_Requirement_.
Wherever a picture appears in the listing below, leave it out and reproduce the rest exactly.

_Material shown_.

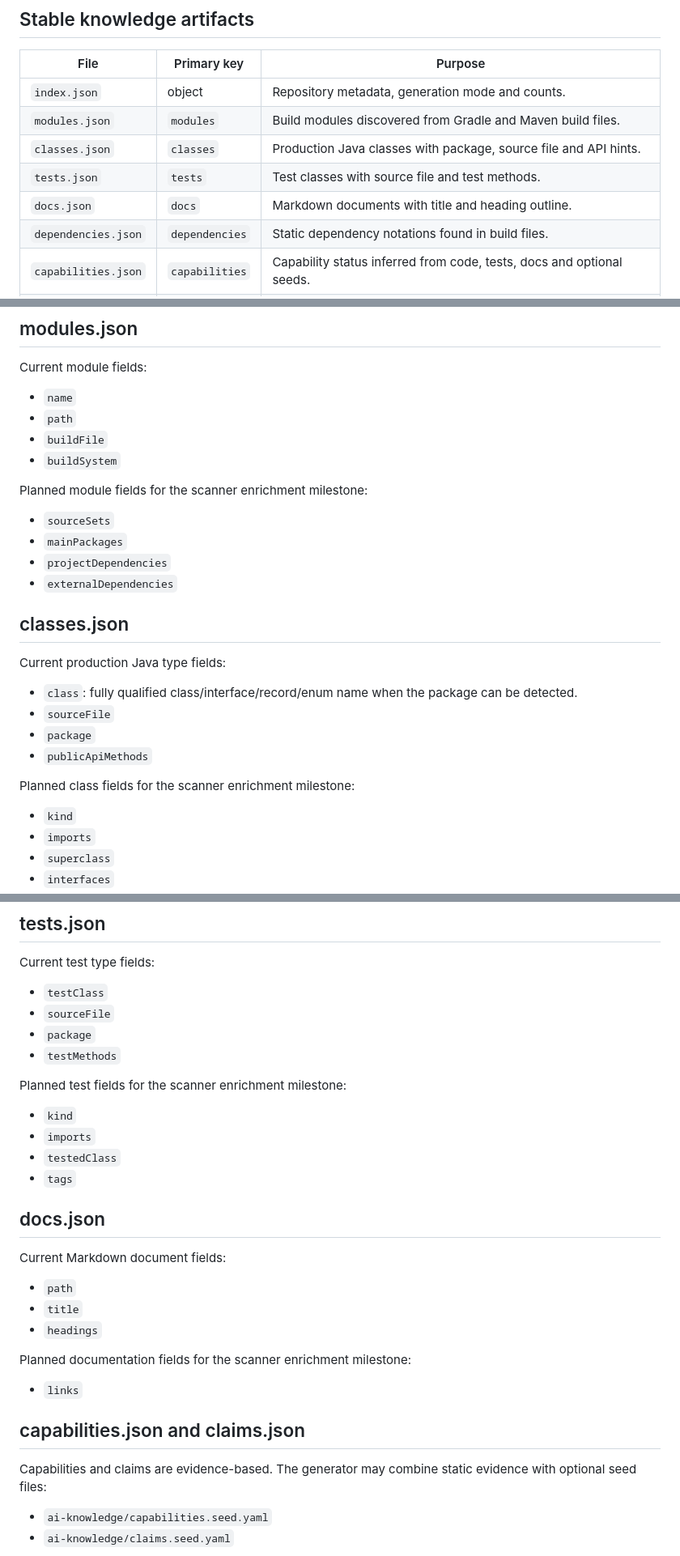
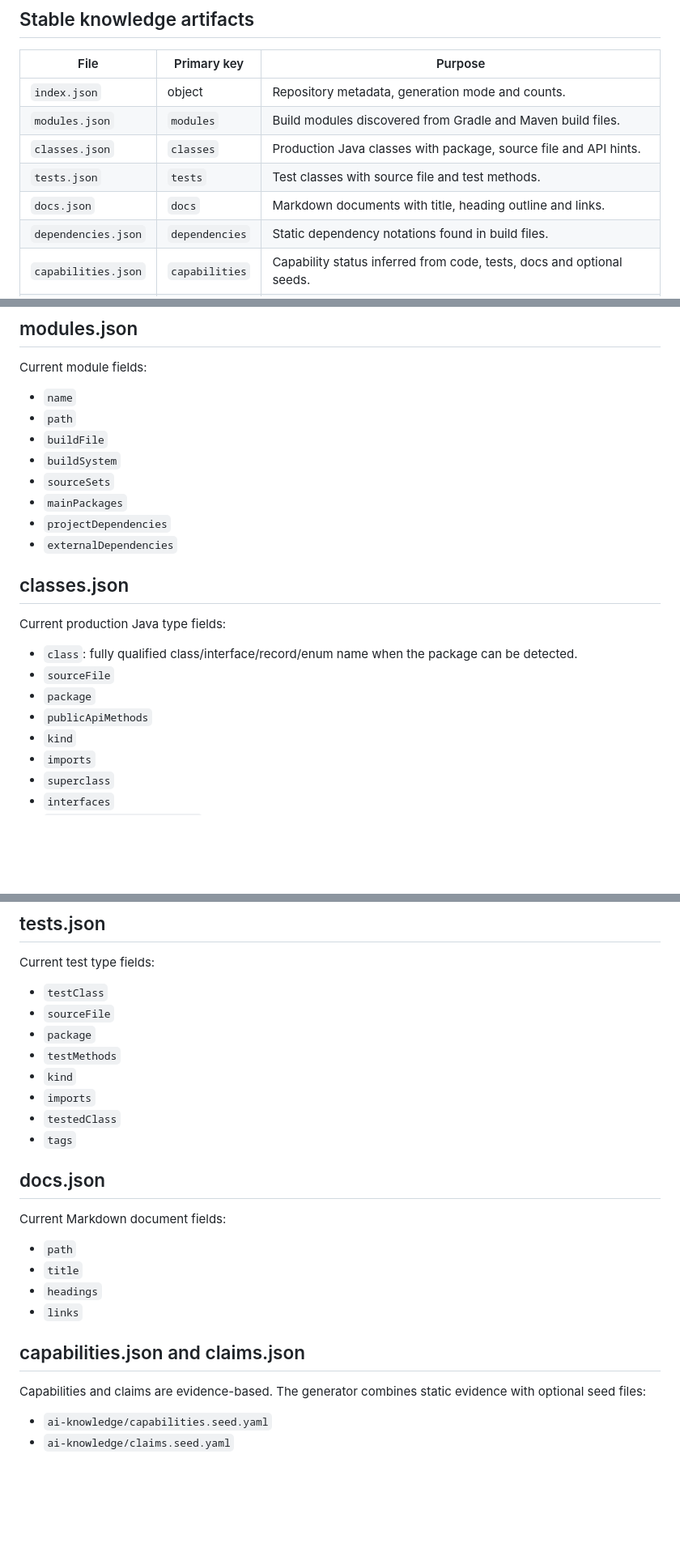
Before and after one commit to carstenartur/ai-knowledge-extractor, a Markdown page: docs/output-schema.md, 3 parts joined by grey strips. Shown at 81% size. Rendered like a GitHub page; blank space fills up the shorter version.

Commit message:
docs: mark enriched scanner fields as current

```diff
--- a/docs/output-schema.md
+++ b/docs/output-schema.md
@@ -10,7 +10,7 @@ The extractor writes deterministic JSON and HTML artifacts below the configured
 | `modules.json` | `modules` | Build modules discovered from Gradle and Maven build files. |
 | `classes.json` | `classes` | Production Java classes with package, source file and API hints. |
 | `tests.json` | `tests` | Test classes with source file and test methods. |
-| `docs.json` | `docs` | Markdown documents with title and heading outline. |
+| `docs.json` | `docs` | Markdown documents with title, heading outline and links. |
 | `dependencies.json` | `dependencies` | Static dependency notations found in build files. |
 | `capabilities.json` | `capabilities` | Capability status inferred from code, tests, docs and optional seeds. |
 | `claims.json` | `claims` | Machine-readable claims linked to capability evidence. |
@@ -34,9 +34,6 @@ Current module fields:
 - `path`
 - `buildFile`
 - `buildSystem`
-
-Planned module fields for the scanner enrichment milestone:
-
 - `sourceSets`
 - `mainPackages`
 - `projectDependencies`
@@ -50,9 +47,6 @@ Current production Java type fields:
 - `sourceFile`
 - `package`
 - `publicApiMethods`
-
-Planned class fields for the scanner enrichment milestone:
-
 - `kind`
 - `imports`
 - `superclass`
@@ -67,9 +61,6 @@ Current test type fields:
 - `sourceFile`
 - `package`
 - `testMethods`
-
-Planned test fields for the scanner enrichment milestone:
-
 - `kind`
 - `imports`
 - `testedClass`
@@ -82,14 +73,11 @@ Current Markdown document fields:
 - `path`
 - `title`
 - `headings`
-
-Planned documentation fields for the scanner enrichment milestone:
-
 - `links`
 
 ## capabilities.json and claims.json
 
-Capabilities and claims are evidence-based. The generator may combine static evidence with optional seed files:
+Capabilities and claims are evidence-based. The generator combines static evidence with optional seed files:
 
 - `ai-knowledge/capabilities.seed.yaml`
 - `ai-knowledge/claims.seed.yaml`
```
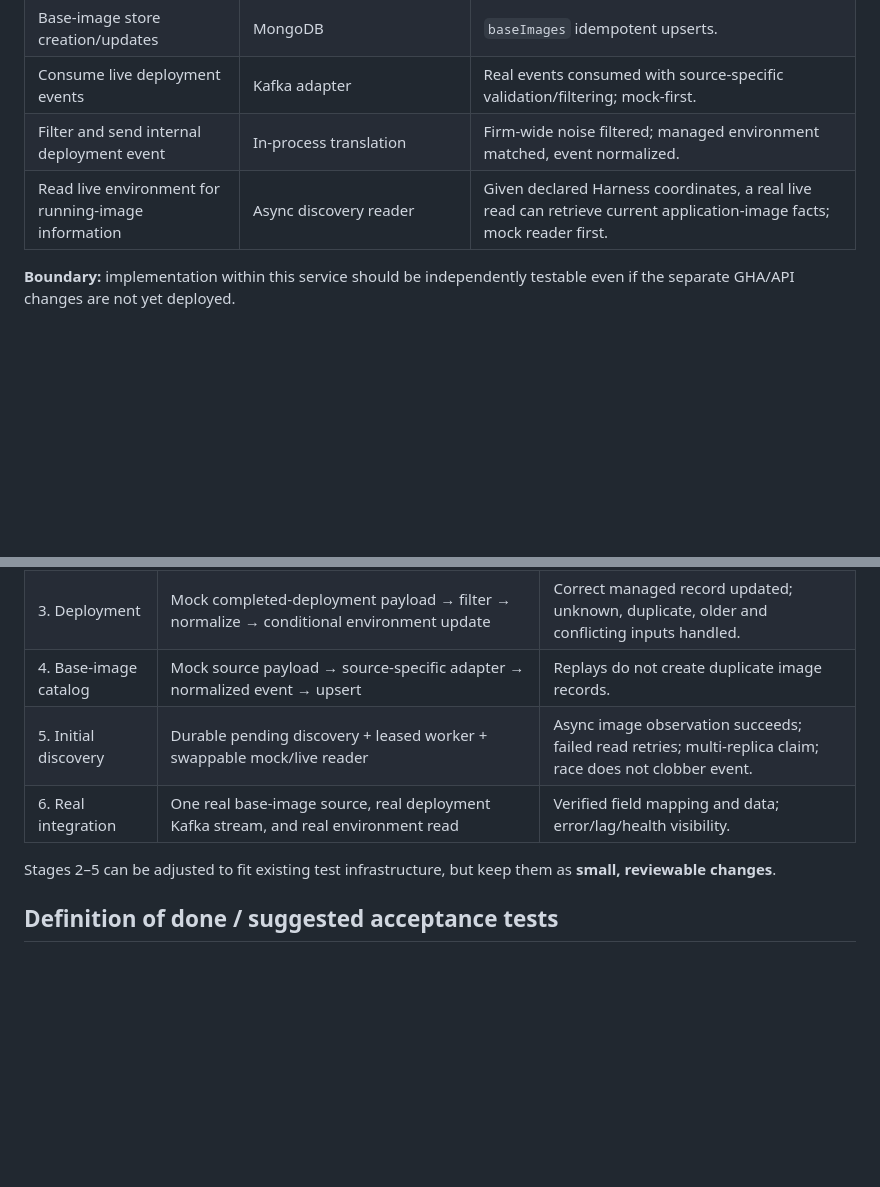
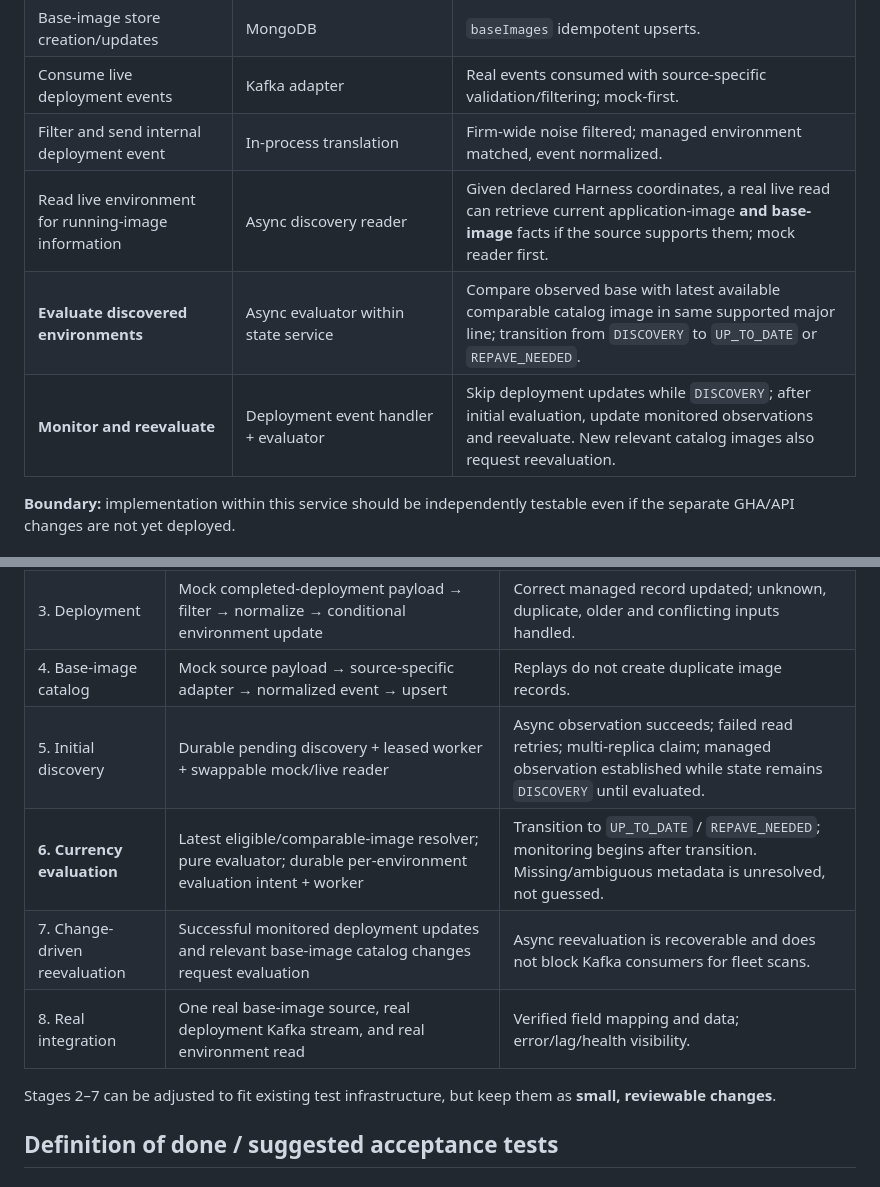
Before and after one commit to mhammons24/evergreen, a Markdown page: slice-1.md, 2 parts joined by grey strips. Drawn GitHub-style; blank space fills up the shorter version.

```diff
--- a/slice-1.md
+++ b/slice-1.md
@@ -22,7 +22,9 @@ This is a service foundation, **not** a production-ready full-estate state machi
 | Base-image store creation/updates | MongoDB | `baseImages` idempotent upserts. |
 | Consume live deployment events | Kafka adapter | Real events consumed with source-specific validation/filtering; mock-first. |
 | Filter and send internal deployment event | In-process translation | Firm-wide noise filtered; managed environment matched, event normalized. |
-| Read live environment for running-image information | Async discovery reader | Given declared Harness coordinates, a real live read can retrieve current application-image facts; mock reader first. |
+| Read live environment for running-image information | Async discovery reader | Given declared Harness coordinates, a real live read can retrieve current application-image **and base-image** facts if the source supports them; mock reader first. |
+| **Evaluate discovered environments** | Async evaluator within state service | Compare observed base with latest available comparable catalog image in same supported major line; transition from `DISCOVERY` to `UP_TO_DATE` or `REPAVE_NEEDED`. |
+| **Monitor and reevaluate** | Deployment event handler + evaluator | Skip deployment updates while `DISCOVERY`; after initial evaluation, update monitored observations and reevaluate. New relevant catalog images also request reevaluation. |
 
 **Boundary:** implementation within this service should be independently testable even if the separate GHA/API changes are not yet deployed.
 
@@ -65,10 +70,12 @@ Stages are **implementation order**, not separate two-week commitments.
 | 2. Onboarding | Provisional mock Kafka message → adapter → typed internal event → handler → component/environment upserts | Lightspeed sample registers PROD and independently managed DEV, validation UAT embedded. |
 | 3. Deployment | Mock completed-deployment payload → filter → normalize → conditional environment update | Correct managed record updated; unknown, duplicate, older and conflicting inputs handled. |
 | 4. Base-image catalog | Mock source payload → source-specific adapter → normalized event → upsert | Replays do not create duplicate image records. |
-| 5. Initial discovery | Durable pending discovery + leased worker + swappable mock/live reader | Async image observation succeeds; failed read retries; multi-replica claim; race does not clobber event. |
-| 6. Real integration | One real base-image source, real deployment Kafka stream, and real environment read | Verified field mapping and data; error/lag/health visibility. |
+| 5. Initial discovery | Durable pending discovery + leased worker + swappable mock/live reader | Async observation succeeds; failed read retries; multi-replica claim; managed observation established while state remains `DISCOVERY` until evaluated. |
+| **6. Currency evaluation** | Latest eligible/comparable-image resolver; pure evaluator; durable per-environment evaluation intent + worker | Transition to `UP_TO_DATE` / `REPAVE_NEEDED`; monitoring begins after transition. Missing/ambiguous metadata is unresolved, not guessed. |
+| 7. Change-driven reevaluation | Successful monitored deployment updates and relevant base-image catalog changes request evaluation | Async reevaluation is recoverable and does not block Kafka consumers for fleet scans. |
+| 8. Real integration | One real base-image source, real deployment Kafka stream, and real environment read | Verified field mapping and data; error/lag/health visibility. |
 
-Stages 2–5 can be adjusted to fit existing test infrastructure, but keep them as **small, reviewable changes**.
+Stages 2–7 can be adjusted to fit existing test infrastructure, but keep them as **small, reviewable changes**.
 
 ## Definition of done / suggested acceptance tests
 
```
Also changed, not shown: other parts of slice-1.md (+33 -19 lines).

_Answer space_.
Before and after one commit to carstenartur/ai-knowledge-extractor, a Markdown page: docs/output-schema.md, 3 parts joined by grey strips. Shown at 81% size. Rendered like a GitHub page; blank space fills up the shorter version.

Commit message:
docs: mark enriched scanner fields as current

```diff
--- a/docs/output-schema.md
+++ b/docs/output-schema.md
@@ -10,7 +10,7 @@ The extractor writes deterministic JSON and HTML artifacts below the configured
 | `modules.json` | `modules` | Build modules discovered from Gradle and Maven build files. |
 | `classes.json` | `classes` | Production Java classes with package, source file and API hints. |
 | `tests.json` | `tests` | Test classes with source file and test methods. |
-| `docs.json` | `docs` | Markdown documents with title and heading outline. |
+| `docs.json` | `docs` | Markdown documents with title, heading outline and links. |
 | `dependencies.json` | `dependencies` | Static dependency notations found in build files. |
 | `capabilities.json` | `capabilities` | Capability status inferred from code, tests, docs and optional seeds. |
 | `claims.json` | `claims` | Machine-readable claims linked to capability evidence. |
@@ -34,9 +34,6 @@ Current module fields:
 - `path`
 - `buildFile`
 - `buildSystem`
-
-Planned module fields for the scanner enrichment milestone:
-
 - `sourceSets`
 - `mainPackages`
 - `projectDependencies`
@@ -50,9 +47,6 @@ Current production Java type fields:
 - `sourceFile`
 - `package`
 - `publicApiMethods`
-
-Planned class fields for the scanner enrichment milestone:
-
 - `kind`
 - `imports`
 - `superclass`
@@ -67,9 +61,6 @@ Current test type fields:
 - `sourceFile`
 - `package`
 - `testMethods`
-
-Planned test fields for the scanner enrichment milestone:
-
 - `kind`
 - `imports`
 - `testedClass`
@@ -82,14 +73,11 @@ Current Markdown document fields:
 - `path`
 - `title`
 - `headings`
-
-Planned documentation fields for the scanner enrichment milestone:
-
 - `links`
 
 ## capabilities.json and claims.json
 
-Capabilities and claims are evidence-based. The generator may combine static evidence with optional seed files:
+Capabilities and claims are evidence-based. The generator combines static evidence with optional seed files:
 
 - `ai-knowledge/capabilities.seed.yaml`
 - `ai-knowledge/claims.seed.yaml`
```
Before and after one commit to mhammons24/evergreen, a Markdown page: slice-1.md, 2 parts joined by grey strips. Drawn GitHub-style; blank space fills up the shorter version.

```diff
--- a/slice-1.md
+++ b/slice-1.md
@@ -22,7 +22,9 @@ This is a service foundation, **not** a production-ready full-estate state machi
 | Base-image store creation/updates | MongoDB | `baseImages` idempotent upserts. |
 | Consume live deployment events | Kafka adapter | Real events consumed with source-specific validation/filtering; mock-first. |
 | Filter and send internal deployment event | In-process translation | Firm-wide noise filtered; managed environment matched, event normalized. |
-| Read live environment for running-image information | Async discovery reader | Given declared Harness coordinates, a real live read can retrieve current application-image facts; mock reader first. |
+| Read live environment for running-image information | Async discovery reader | Given declared Harness coordinates, a real live read can retrieve current application-image **and base-image** facts if the source supports them; mock reader first. |
+| **Evaluate discovered environments** | Async evaluator within state service | Compare observed base with latest available comparable catalog image in same supported major line; transition from `DISCOVERY` to `UP_TO_DATE` or `REPAVE_NEEDED`. |
+| **Monitor and reevaluate** | Deployment event handler + evaluator | Skip deployment updates while `DISCOVERY`; after initial evaluation, update monitored observations and reevaluate. New relevant catalog images also request reevaluation. |
 
 **Boundary:** implementation within this service should be independently testable even if the separate GHA/API changes are not yet deployed.
 
@@ -65,10 +70,12 @@ Stages are **implementation order**, not separate two-week commitments.
 | 2. Onboarding | Provisional mock Kafka message → adapter → typed internal event → handler → component/environment upserts | Lightspeed sample registers PROD and independently managed DEV, validation UAT embedded. |
 | 3. Deployment | Mock completed-deployment payload → filter → normalize → conditional environment update | Correct managed record updated; unknown, duplicate, older and conflicting inputs handled. |
 | 4. Base-image catalog | Mock source payload → source-specific adapter → normalized event → upsert | Replays do not create duplicate image records. |
-| 5. Initial discovery | Durable pending discovery + leased worker + swappable mock/live reader | Async image observation succeeds; failed read retries; multi-replica claim; race does not clobber event. |
-| 6. Real integration | One real base-image source, real deployment Kafka stream, and real environment read | Verified field mapping and data; error/lag/health visibility. |
+| 5. Initial discovery | Durable pending discovery + leased worker + swappable mock/live reader | Async observation succeeds; failed read retries; multi-replica claim; managed observation established while state remains `DISCOVERY` until evaluated. |
+| **6. Currency evaluation** | Latest eligible/comparable-image resolver; pure evaluator; durable per-environment evaluation intent + worker | Transition to `UP_TO_DATE` / `REPAVE_NEEDED`; monitoring begins after transition. Missing/ambiguous metadata is unresolved, not guessed. |
+| 7. Change-driven reevaluation | Successful monitored deployment updates and relevant base-image catalog changes request evaluation | Async reevaluation is recoverable and does not block Kafka consumers for fleet scans. |
+| 8. Real integration | One real base-image source, real deployment Kafka stream, and real environment read | Verified field mapping and data; error/lag/health visibility. |
 
-Stages 2–5 can be adjusted to fit existing test infrastructure, but keep them as **small, reviewable changes**.
+Stages 2–7 can be adjusted to fit existing test infrastructure, but keep them as **small, reviewable changes**.
 
 ## Definition of done / suggested acceptance tests
 
```
Also changed, not shown: other parts of slice-1.md (+33 -19 lines).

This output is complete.